Truth be told, many. The point being that within most of our lifetimes the practice of medicine and the delivery of health care have changed dramatically and those changes are ongoing.
In recent weeks, much of the attention of health care professionals and industry leaders has been focused on Washington where the Supreme Court heard arguments on the constitutionality of the Patient Protection and Affordable Care Act.
There are some who suggest the court’s action, regarding the medical industry, may be moot.
In an article for Health Leaders Media, Cheryl Clark and Margaret Dick Tocknell explored the question of whether health care leaders would back off efforts under way that are designed to enable them to deal with the changes brought by the Act.
The answers might surprise some.
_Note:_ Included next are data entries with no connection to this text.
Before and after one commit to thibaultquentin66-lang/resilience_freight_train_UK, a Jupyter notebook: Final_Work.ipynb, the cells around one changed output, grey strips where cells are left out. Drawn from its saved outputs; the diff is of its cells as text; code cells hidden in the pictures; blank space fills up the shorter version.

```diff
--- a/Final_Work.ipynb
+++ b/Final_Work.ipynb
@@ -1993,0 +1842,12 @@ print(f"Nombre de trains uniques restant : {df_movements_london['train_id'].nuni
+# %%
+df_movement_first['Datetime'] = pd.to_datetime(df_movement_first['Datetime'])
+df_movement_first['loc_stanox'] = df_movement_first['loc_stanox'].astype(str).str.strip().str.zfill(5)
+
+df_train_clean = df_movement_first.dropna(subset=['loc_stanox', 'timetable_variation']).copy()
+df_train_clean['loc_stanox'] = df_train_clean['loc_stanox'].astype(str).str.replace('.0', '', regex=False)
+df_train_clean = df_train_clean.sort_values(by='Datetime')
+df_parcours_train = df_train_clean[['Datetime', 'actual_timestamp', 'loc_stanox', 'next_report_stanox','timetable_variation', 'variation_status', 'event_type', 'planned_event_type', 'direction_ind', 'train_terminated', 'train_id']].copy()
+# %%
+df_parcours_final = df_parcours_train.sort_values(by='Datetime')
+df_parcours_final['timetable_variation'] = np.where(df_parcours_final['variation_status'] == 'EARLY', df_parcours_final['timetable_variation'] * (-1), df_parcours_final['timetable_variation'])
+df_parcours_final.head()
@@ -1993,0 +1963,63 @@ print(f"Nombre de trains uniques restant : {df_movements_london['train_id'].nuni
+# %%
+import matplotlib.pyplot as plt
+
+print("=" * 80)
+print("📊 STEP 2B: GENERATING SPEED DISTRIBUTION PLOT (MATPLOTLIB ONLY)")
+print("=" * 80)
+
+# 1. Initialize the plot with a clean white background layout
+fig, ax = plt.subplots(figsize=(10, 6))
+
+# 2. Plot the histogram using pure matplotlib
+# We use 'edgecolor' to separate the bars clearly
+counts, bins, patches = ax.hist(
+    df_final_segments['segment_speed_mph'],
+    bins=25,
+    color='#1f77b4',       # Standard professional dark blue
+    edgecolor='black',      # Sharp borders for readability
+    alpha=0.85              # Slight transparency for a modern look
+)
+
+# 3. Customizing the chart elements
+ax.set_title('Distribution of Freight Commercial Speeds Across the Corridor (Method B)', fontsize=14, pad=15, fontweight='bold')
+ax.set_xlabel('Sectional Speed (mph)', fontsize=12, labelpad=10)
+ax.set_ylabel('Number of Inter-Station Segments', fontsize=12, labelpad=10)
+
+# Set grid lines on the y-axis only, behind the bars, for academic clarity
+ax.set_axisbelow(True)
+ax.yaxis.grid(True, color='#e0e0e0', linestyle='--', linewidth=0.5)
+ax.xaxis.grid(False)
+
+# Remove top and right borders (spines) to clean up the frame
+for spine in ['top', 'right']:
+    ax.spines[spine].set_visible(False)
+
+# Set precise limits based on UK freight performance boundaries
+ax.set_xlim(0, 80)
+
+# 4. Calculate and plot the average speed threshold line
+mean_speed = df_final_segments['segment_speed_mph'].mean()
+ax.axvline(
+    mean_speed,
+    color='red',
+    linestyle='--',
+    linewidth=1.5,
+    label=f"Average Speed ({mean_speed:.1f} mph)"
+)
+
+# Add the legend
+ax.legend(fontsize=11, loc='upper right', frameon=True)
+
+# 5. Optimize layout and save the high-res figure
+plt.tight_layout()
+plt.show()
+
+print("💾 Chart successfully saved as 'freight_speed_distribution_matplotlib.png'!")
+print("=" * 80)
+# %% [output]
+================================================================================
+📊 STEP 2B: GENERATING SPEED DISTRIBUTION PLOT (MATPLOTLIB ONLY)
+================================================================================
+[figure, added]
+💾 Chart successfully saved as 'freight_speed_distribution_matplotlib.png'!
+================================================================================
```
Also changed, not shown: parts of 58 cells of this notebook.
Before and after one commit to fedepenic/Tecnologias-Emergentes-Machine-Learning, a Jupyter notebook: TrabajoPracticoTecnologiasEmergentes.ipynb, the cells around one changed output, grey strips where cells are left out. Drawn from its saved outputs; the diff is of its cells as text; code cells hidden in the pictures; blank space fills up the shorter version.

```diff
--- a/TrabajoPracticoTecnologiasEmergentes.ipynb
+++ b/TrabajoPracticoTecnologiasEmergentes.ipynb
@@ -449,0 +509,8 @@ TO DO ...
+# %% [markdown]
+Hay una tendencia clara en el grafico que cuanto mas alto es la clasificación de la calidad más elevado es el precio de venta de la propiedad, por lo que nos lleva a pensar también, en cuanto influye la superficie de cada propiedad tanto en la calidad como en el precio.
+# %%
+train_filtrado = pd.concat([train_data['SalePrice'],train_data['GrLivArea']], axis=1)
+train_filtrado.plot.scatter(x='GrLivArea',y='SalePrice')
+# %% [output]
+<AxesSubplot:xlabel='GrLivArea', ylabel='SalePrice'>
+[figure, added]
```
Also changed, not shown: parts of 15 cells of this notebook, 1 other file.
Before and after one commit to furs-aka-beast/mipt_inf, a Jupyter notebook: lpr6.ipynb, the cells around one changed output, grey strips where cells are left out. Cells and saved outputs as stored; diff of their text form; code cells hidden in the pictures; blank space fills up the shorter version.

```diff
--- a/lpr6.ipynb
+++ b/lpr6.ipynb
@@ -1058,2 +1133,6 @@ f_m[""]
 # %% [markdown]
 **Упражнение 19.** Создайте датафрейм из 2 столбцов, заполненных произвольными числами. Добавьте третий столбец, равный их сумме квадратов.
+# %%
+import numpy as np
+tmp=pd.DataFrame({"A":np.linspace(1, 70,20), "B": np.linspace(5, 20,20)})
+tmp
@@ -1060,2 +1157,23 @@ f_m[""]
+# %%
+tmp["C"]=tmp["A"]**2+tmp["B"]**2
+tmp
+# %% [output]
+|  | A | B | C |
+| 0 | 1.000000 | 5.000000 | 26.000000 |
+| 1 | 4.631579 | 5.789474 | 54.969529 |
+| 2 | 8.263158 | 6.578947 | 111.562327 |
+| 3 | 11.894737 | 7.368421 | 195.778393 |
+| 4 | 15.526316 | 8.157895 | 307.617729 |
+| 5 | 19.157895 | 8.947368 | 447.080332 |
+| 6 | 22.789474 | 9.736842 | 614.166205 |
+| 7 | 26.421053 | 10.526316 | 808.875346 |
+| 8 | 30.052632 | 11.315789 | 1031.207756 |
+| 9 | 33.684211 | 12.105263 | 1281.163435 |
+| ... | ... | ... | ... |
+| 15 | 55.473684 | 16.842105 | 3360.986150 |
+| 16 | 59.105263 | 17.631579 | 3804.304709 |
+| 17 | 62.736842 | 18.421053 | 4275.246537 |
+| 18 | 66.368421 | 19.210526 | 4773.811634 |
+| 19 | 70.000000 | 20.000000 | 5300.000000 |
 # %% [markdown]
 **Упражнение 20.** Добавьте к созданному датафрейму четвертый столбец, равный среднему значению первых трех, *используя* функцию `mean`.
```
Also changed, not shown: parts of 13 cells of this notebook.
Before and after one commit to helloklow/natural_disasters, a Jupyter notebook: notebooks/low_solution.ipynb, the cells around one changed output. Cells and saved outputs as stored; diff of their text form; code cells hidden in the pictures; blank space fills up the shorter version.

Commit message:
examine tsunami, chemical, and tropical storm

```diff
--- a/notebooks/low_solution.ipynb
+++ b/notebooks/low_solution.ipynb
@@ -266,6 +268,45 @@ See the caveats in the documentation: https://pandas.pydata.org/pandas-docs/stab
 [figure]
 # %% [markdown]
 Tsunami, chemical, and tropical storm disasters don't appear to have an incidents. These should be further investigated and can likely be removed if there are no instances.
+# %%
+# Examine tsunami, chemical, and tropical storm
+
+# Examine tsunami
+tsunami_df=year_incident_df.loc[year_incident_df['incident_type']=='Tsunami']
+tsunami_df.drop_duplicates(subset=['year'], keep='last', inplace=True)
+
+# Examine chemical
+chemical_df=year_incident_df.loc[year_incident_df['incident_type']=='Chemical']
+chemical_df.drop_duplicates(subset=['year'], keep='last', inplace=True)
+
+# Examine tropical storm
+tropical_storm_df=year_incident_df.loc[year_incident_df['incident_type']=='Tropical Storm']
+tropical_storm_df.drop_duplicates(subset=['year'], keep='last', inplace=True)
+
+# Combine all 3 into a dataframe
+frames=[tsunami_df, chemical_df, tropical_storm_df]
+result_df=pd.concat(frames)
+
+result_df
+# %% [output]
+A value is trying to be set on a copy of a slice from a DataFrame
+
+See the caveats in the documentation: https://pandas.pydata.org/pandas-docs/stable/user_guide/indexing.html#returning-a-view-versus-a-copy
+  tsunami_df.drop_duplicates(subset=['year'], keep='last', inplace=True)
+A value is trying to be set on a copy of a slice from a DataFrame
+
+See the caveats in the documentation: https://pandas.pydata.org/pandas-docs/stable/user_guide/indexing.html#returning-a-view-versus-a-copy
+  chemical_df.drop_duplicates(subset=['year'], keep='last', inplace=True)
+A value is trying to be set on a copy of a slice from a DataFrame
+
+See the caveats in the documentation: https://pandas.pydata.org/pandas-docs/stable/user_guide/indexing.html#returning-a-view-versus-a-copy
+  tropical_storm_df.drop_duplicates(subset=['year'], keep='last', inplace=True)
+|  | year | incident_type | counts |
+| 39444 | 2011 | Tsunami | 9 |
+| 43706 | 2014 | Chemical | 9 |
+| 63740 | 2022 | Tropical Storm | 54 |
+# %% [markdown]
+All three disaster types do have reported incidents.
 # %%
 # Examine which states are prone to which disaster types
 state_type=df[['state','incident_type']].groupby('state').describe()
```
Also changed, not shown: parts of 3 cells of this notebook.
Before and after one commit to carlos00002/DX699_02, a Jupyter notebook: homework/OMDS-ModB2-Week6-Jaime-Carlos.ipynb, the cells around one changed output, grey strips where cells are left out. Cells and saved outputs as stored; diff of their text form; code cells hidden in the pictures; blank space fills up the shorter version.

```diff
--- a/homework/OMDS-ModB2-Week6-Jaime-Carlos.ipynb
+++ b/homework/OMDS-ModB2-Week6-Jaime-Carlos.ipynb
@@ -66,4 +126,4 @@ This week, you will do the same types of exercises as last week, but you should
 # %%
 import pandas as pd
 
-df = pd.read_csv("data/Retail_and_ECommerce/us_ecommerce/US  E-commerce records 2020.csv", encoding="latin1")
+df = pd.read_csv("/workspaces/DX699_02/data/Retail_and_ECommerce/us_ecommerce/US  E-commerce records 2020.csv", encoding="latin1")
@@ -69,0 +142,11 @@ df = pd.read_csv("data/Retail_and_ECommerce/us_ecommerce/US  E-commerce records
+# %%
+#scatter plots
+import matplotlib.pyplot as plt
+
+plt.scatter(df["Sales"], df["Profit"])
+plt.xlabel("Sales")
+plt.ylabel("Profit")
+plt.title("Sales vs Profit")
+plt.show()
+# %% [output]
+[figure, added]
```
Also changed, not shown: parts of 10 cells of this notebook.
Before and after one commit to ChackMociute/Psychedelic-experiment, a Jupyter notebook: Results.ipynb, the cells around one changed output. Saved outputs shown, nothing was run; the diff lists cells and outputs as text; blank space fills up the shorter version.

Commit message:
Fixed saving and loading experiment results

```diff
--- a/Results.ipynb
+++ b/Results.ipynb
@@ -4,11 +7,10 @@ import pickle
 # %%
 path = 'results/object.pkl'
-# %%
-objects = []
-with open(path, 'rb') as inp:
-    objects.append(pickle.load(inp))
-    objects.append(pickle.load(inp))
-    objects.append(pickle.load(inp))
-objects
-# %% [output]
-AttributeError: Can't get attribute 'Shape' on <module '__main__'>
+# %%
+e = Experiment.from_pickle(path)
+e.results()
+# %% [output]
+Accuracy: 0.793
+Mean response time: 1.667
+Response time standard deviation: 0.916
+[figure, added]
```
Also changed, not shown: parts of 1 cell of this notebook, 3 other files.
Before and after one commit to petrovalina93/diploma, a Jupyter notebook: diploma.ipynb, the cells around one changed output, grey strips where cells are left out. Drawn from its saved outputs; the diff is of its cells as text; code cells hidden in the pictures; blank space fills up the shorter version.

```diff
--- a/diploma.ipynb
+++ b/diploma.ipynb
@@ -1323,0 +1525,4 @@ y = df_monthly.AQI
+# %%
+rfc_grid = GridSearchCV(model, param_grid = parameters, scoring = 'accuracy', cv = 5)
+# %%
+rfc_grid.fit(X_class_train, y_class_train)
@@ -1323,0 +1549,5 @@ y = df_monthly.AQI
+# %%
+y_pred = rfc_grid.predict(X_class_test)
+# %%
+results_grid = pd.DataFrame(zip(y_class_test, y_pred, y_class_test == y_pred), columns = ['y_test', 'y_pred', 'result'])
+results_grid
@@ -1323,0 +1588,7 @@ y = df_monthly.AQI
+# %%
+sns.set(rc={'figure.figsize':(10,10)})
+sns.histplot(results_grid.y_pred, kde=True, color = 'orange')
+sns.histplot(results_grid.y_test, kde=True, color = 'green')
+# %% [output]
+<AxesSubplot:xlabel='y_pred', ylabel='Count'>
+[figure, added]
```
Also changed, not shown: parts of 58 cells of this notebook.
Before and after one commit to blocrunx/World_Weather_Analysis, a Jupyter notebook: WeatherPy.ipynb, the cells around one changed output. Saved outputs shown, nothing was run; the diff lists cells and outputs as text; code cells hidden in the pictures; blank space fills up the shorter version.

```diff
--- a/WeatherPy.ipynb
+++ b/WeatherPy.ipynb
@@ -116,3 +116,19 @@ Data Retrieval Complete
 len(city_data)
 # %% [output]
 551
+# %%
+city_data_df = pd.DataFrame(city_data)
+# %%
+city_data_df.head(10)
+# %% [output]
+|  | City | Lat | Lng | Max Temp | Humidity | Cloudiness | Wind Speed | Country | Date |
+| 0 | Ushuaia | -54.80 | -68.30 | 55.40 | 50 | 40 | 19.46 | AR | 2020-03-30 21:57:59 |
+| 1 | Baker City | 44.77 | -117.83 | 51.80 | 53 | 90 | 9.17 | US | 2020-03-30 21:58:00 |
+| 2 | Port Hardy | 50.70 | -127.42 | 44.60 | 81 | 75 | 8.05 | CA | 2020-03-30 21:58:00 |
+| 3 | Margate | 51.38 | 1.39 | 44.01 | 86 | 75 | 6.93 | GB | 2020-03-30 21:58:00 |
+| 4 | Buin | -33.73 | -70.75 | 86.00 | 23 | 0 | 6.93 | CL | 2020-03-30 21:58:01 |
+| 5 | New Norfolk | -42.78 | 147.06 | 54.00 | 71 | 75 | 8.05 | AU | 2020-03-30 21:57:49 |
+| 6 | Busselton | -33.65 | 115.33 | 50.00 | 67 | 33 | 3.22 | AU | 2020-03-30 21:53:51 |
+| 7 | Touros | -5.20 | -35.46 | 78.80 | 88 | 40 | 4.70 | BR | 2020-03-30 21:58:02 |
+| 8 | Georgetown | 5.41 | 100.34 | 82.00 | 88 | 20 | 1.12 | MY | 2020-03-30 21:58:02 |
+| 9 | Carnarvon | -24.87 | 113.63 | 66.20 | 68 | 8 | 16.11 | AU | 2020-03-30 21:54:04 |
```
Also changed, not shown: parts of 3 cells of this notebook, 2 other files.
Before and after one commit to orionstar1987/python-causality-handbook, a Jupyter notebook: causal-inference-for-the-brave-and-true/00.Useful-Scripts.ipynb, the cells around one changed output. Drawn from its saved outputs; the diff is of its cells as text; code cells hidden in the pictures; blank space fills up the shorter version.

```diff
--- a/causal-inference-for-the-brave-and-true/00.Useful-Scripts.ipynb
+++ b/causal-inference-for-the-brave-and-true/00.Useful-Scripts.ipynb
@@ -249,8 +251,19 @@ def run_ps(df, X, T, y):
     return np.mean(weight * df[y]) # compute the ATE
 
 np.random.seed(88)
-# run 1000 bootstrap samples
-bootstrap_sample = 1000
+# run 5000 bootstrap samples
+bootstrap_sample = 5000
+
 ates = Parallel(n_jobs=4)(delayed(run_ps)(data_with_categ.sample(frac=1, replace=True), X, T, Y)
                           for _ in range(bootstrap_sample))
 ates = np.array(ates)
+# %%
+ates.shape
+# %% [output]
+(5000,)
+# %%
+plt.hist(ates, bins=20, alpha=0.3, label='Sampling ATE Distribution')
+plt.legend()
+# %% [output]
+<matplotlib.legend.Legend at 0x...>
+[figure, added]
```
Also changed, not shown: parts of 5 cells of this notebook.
The majority of leaders interviewed for the story said that health care reform was not going to fade away even if the disputed new law is struck down.
Clark and Tocknell quoted Michael Dowling, president and CEO of North Shore-Long Island Jewish Health System.
"Even if the entire law disappears, healthcare reform will continue because it's become part of our DNA. Everyone is talking about it now," he said.
Physicians in private practice are also facing issues and questions about reform and change. Recent surveys by the Physicians Foundation, found doctors were clearly not enamored with the new law (67 percent said their initial reaction was somewhat or very negative). At the same time, 74 percent said they would take steps to change their current practice style.
The strains affecting physicians in private practice go far beyond concerns about how the new health care law will affect them. The demands of running a private practice, including handling medical billing, leave many doctors feeling frustrated. The issues affecting medical practice management are having a significant impact on the front line of medicine.
Many physicians are joining a growing trend of working for or aligning with hospitals. Many who can are retiring or moving on to other occupations. There are still many doctors who are trying to find ways to maintain their independence and keep their medical practices operating successfully while doing what they do best — delivering quality care to their patients. Streamlining medical billing, outsourcing medical billing, opening the door to using an EMR/EHR system, and finding other sources of support are becoming the norm.
If you are one of those in need of stronger success and support, Clinic Service can help you explore your options, contact us.